The Christmas Wreck by Frank Stockton, 1886
The magic trick:
Rewarding the characters for making a decision based on sentimentality
“The Christmas Wreck” is a pleasant contrast to such survival dramas on the sea such as Stephen Crane’s “The Open Boat” or recent SSMT holiday tragedy, “The Ledge.”
The three surviving crew members certainly are in peril when a typhoon wrecks their ship, but it’s a nice twist on the survival story to see Silas and Andy act out of the sentimental desire for some semblance of a traditional Christmas dinner. Of course, it winds up leading to their successful survival, too, whereas in many such stories the characters go by the book and wind up perishing anyway.

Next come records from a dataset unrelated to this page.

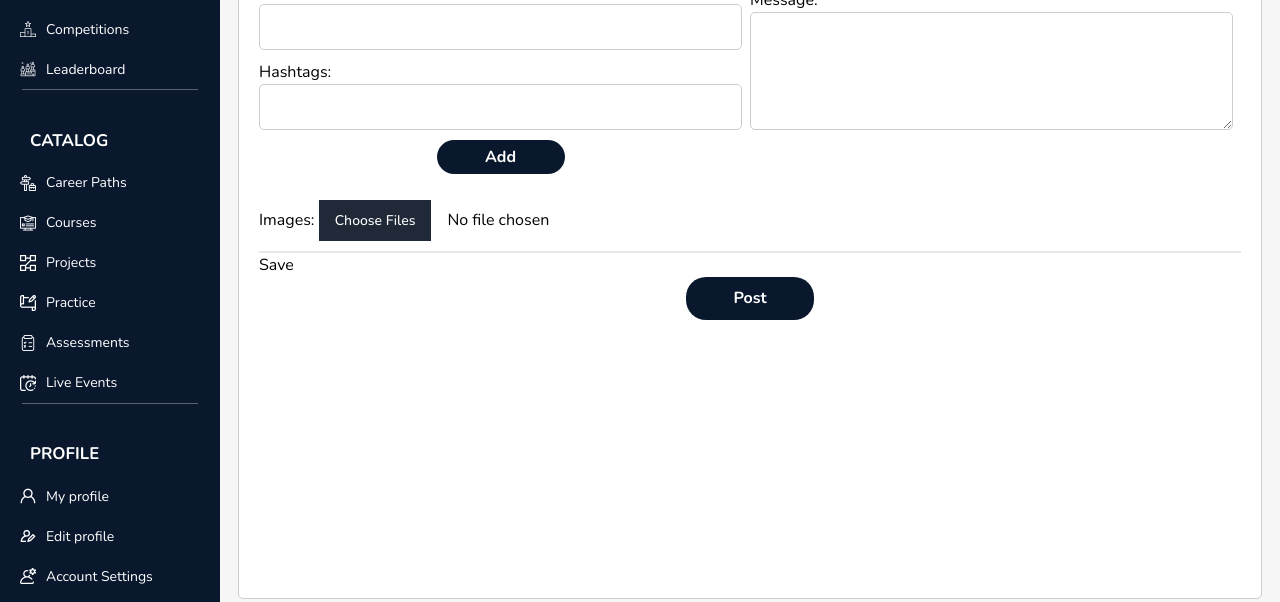
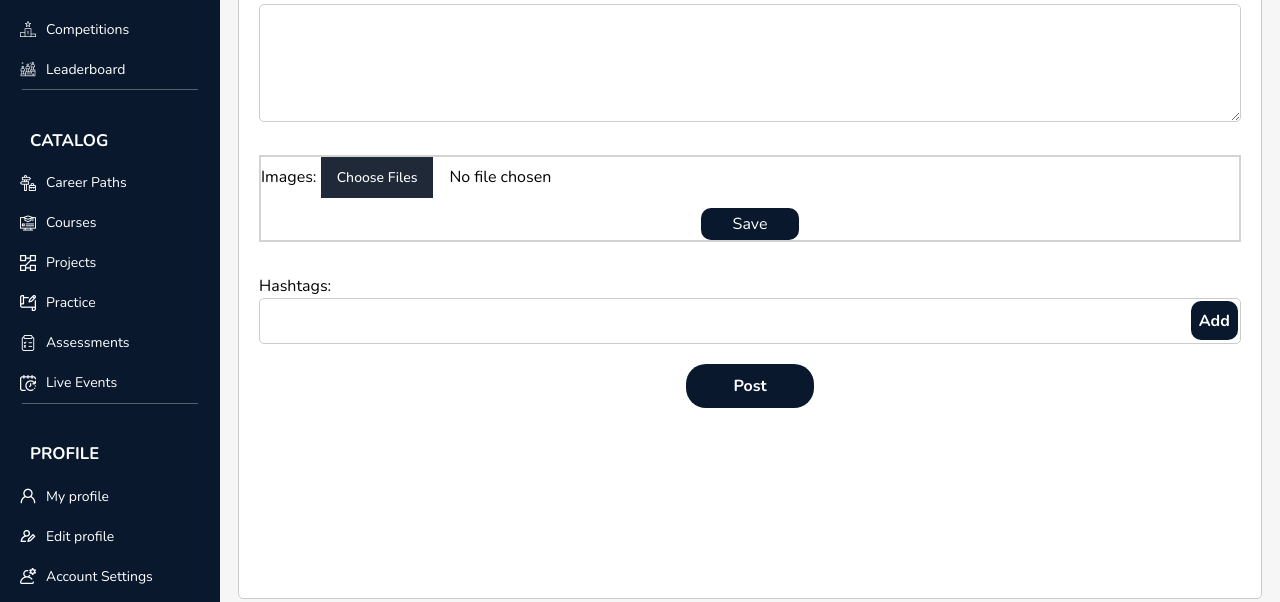
Before and after one commit to shreyshah173/Techsnap1, a plain HTML site: page post.html in a window 1280 px wide. Shown: the part 181-783 px from the top of the page. Drawn offline with nearby package versions, Linux system fonts and the light colour scheme.

Commit message:
post page

```diff
--- a/post.html
+++ b/post.html
@@ -508,33 +508,16 @@
             <h1 style="text-align: center; font-weight: bold; font-size: 40px;">Create a Post</h1>
             <form method="post" enctype="multipart/form-data" id="post-form">
                 <div>
-                    <div class="lg:flex">
-                        <div class="w-auto m-2" style="flex: 1;">
-                            <label for="title">Title:</label>
-                            <input type="text" id="title" name="title" required>
-                            <div class="hashtags-container">
-                                <label for="hashtags">Hashtags:</label>
-                                <input type="text" id="hashtags" name="hashtags">
-                                <div style="text-align: center;">
-                                    <button type="button" id="add-hashtag"
-                                        style="background-color: rgb(10, 24, 46);font-weight: bold;  font-size: 1em;  width: 10vw; height: auto;  padding: 1%; border-radius: 20px; cursor: pointer; transition: opacity 0.3s; color: white;"
-                                        onmouseover="this.style.color='white'"
-                                        onmouseout="this.style.color='white'">Add</button>
-                                </div>
-                            </div>
-                        </div>
-                        <div class="p-2" style="flex: 1;">
-                            <label for="message">Message:</label>
-                            <textarea id="message" name="message" rows="4" required></textarea>
-                        </div>
+                    <div>
+                        <label for="message">Message:</label>
+                        <textarea id="message" name="message" rows="4" required></textarea>
+
                     </div>
-                    <div id="hashtags-list"></div>
 
-
-                    <div class="mt-4 ">
+                    <div class="mt-4" style="border: 2px solid #d3d3d3;">
                         <label for="images">Images:</label>
                         <input type="file" id="images" name="images[]" accept="image/*" multiple required>
-                        <div class="image-section flex w-full flex-wrap justify-between border">
+                        <div class="image-section flex w-full flex-wrap justify-between">
                             <div class="first-image w-1/2 flex-shrink-0">
 
                             </div>
@@ -543,16 +526,28 @@
                             </div>
                         </div>
                         <div class="allImages col-span-6 " style="display: none; flex-wrap: wrap;">
-                            Save
+
                         </div>
-                        <button id="toggleImagesButton" type="button">Save</button>
+                        <div style="text-align: center;">
+                            <button id="toggleImagesButton" type="button" style=" color: white;height: 2em;  width: 10%; background-color: rgb(10, 24, 46); border-radius: 10px;">Save</button>
+                        </div>
+                    </div>
+
+                    <div class="hashtags-container mt-8">
+                        <label for="hashtags">Hashtags:</label>
+                        <div style="position: relative;">
+                            <input type="text" id="hashtags" name="hashtags" style="padding-right: 30px;">
+                            <!-- Adjust padding to accommodate button width -->
+                            <button type="button" id="add-hashtag"
+                                style="position: absolute; top: 0; right: 0; background-color: rgb(10, 24, 46); font-weight: bold; font-size: 1em; height: 70%; padding: 0.5em;margin: .2em; border-radius: 10px; cursor: pointer; transition: opacity 0.3s; color: white;">
+                                Add
+                            </button>
+                        </div>
+                        <div id="hashtags-list"></div>
+
+                    </div>
 
 
-
-
-
-
-                    </div>
                 </div>
                 <div style="text-align: center;">
                     <input type="submit" value="Post" id="submit-button"
@@ -696,6 +691,7 @@
                     removeButton.addEventListener('click', function () {
                         selectedImages.splice(index, 1);
                         displaySelectedImages();
+                        displayFirstSelectedImage();
                     });
 
                     var rightArrowDiv = document.createElement('div');
```
Also changed, not shown: myFeed.html (+2 -2 lines).
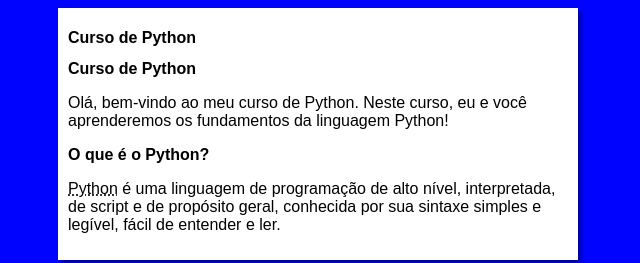
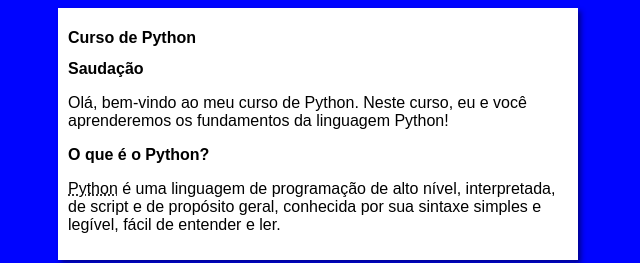
Before and after one commit to efersonmarques-code/projeto-site, a plain HTML site: page index.html in a window 1280 px wide. Shown: the top 263 px of the page, 322-962 px from the left. Drawn offline with Linux system fonts and the light colour scheme.

Commit message:
Update index.html

```diff
--- a/index.html
+++ b/index.html
@@ -12,7 +12,7 @@
         <h1>Curso de Python</h1>
       </header>
       <article>
-        <h2>Curso de Python</h2>
+        <h2>Saudação</h2>
         <p>Olá, bem-vindo ao meu curso de Python. Neste curso, eu e você aprenderemos os fundamentos da linguagem Python!</p>
       </article>
       <article>
```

Stockton might be sacrificing some of the gritty realism of, say, Jack London, but he more than makes up for it in feel-good holiday charm. And that’s quite a trick on Stockton’s part.
“Well, sir, there was three loads brought in altogether, an’ the Christmas dinner we had on the for’ard deck of that steamer’s hull was about the jolliest one that was ever seen of a hot day aboard of a wreck in the Pacific Ocean. The cap’n kept good order, an’ when all was ready the tops was jerked off the boxes, and each man grabbed a can an’ opened it with his knife. When he had cleaned it out, he tuk another without doin’ much questionin’ as to the bill of fare. Whether anybody got pidjin-pie ‘cept Andy, I can’t say, but the way we piled in Delmoniker prog would ‘a’ made people open their eyes as was eatin’ their Christmas dinners on shore that day. Some of the things would ‘a’ been better cooked a little more, or het up, but we was too fearful hungry to wait fur that, an’ they was tiptop as they was.